Former Egypt spy chief: Mubarak knew of 'every bullet fired'

Partners in crime; now spilling the beans on each other

Egyptian ex-president Hosni Mubarak, charged with murder, "had complete knowledge of every bullet fired" at protesters, according to damning testimony by his former spy chief published in a state newspaper on Thursday.
The Al-Akhbar daily reported that prosecutors partly relied on testimony provided by Omar Suleiman, the former head of intelligence and briefly vice president, to charge Mubarak with premeditated murder.
"Mubarak had complete knowledge of every bullet fired at protesters, and the number of those killed or wounded," Suleiman is reported to have told prosecutors.
Suleiman said he relayed to the president hourly updates on the police's deadly response to the mass protests that began on January 25 to overthrow Mubarak, who ruled the country for three decades.
"The reports included all instances of firing live ammunition and rubber bullets at protesters in an attempt to abort the revolution," Al-Akbar reported.
Mubarak may be found guilty even if he did not order the killings of demonstrators but simply allowed the shootings to continue, a senior judge said before Mubarak was charged this week.
An official inquiry found that at least 846 people were killed during the revolt that ousted Mubarak on February 11, many of them from gunshot wounds. The justice minister has said Mubarak may be put to death if convicted.
Mubarak, 83, also faces other charges of corruption. He is in police custody in a hospital in the Red Sea resort town of Sharm el-Sheikh, after reportedly suffering a heart attack during an interrogation.
A judicial source said the ex-president was formally notified of the charges on Thursday in his hospital room.
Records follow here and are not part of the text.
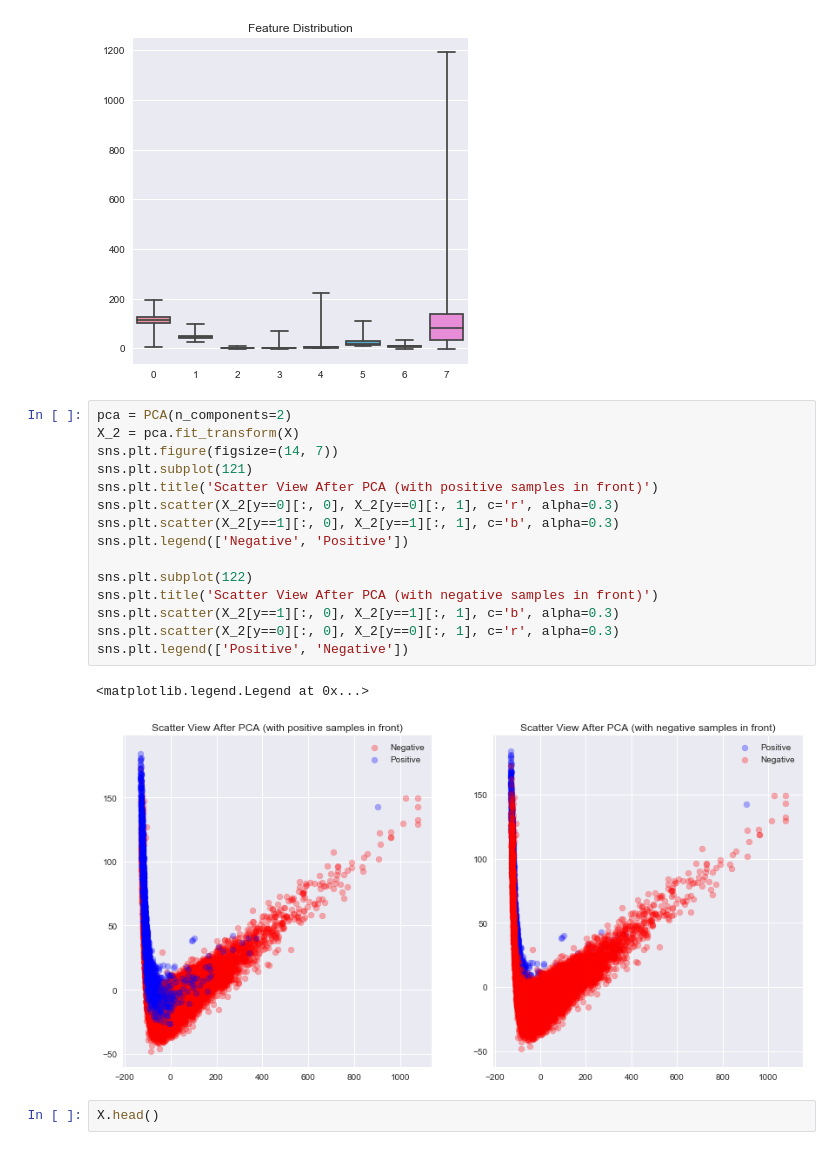
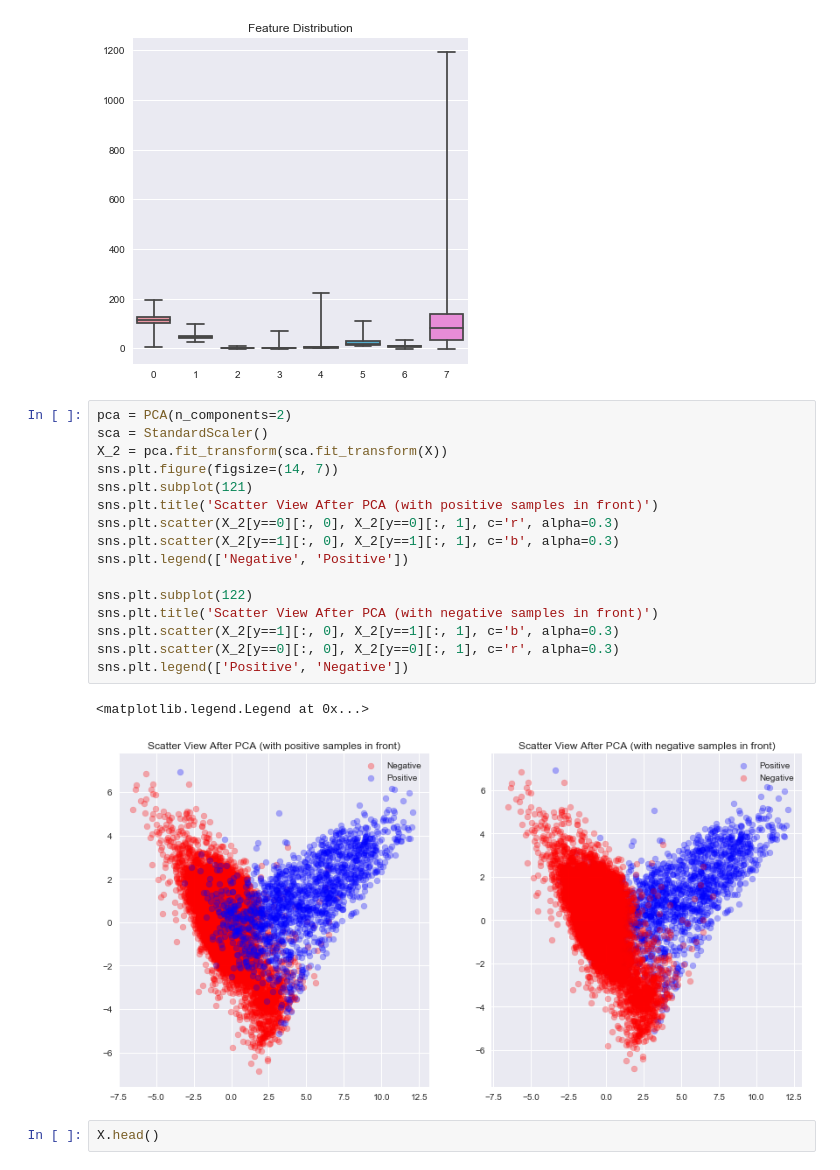
Before and after one commit to zxch3n/PulsarDetection, a Jupyter notebook: Explorer.ipynb, the cells around one changed output. Saved outputs shown, nothing was run; the diff lists cells and outputs as text.

```diff
--- a/Explorer.ipynb
+++ b/Explorer.ipynb
@@ -126,22 +127,23 @@ sns.boxplot(X, whis=1000)
 [figure]
 # %%
 pca = PCA(n_components=2)
-X_2 = pca.fit_transform(X)
+sca = StandardScaler()
+X_2 = pca.fit_transform(sca.fit_transform(X))
 sns.plt.figure(figsize=(14, 7))
 sns.plt.subplot(121)
 sns.plt.title('Scatter View After PCA (with positive samples in front)')
 sns.plt.scatter(X_2[y==0][:, 0], X_2[y==0][:, 1], c='r', alpha=0.3)
 sns.plt.scatter(X_2[y==1][:, 0], X_2[y==1][:, 1], c='b', alpha=0.3)
 sns.plt.legend(['Negative', 'Positive'])
 
 sns.plt.subplot(122)
 sns.plt.title('Scatter View After PCA (with negative samples in front)')
 sns.plt.scatter(X_2[y==1][:, 0], X_2[y==1][:, 1], c='b', alpha=0.3)
 sns.plt.scatter(X_2[y==0][:, 0], X_2[y==0][:, 1], c='r', alpha=0.3)
 sns.plt.legend(['Positive', 'Negative'])
 # %% [output]
 <matplotlib.legend.Legend at 0x...>
-[figure, old version]
+[figure, new version]
 # %%
 X.head()
 # %% [output]
```
Also changed, not shown: parts of 1 cell of this notebook, 11 other files.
His two sons, who face the same charges, were notified in their Cairo prison.
The source added that the location and date of the trial would be decided soon.
A medical team commissioned by the public prosecutor has found that the ousted dictator's health is stable, but he is in a "bad psychological state" and suffers "from mood swings," the official MENA news agency reported.
The public prosecutor had tasked the interior ministry with transferring Mubarak to a military hospital and then to Cairo's Tora prison, where his sons are being held, when it finishes medical preparations to receive him.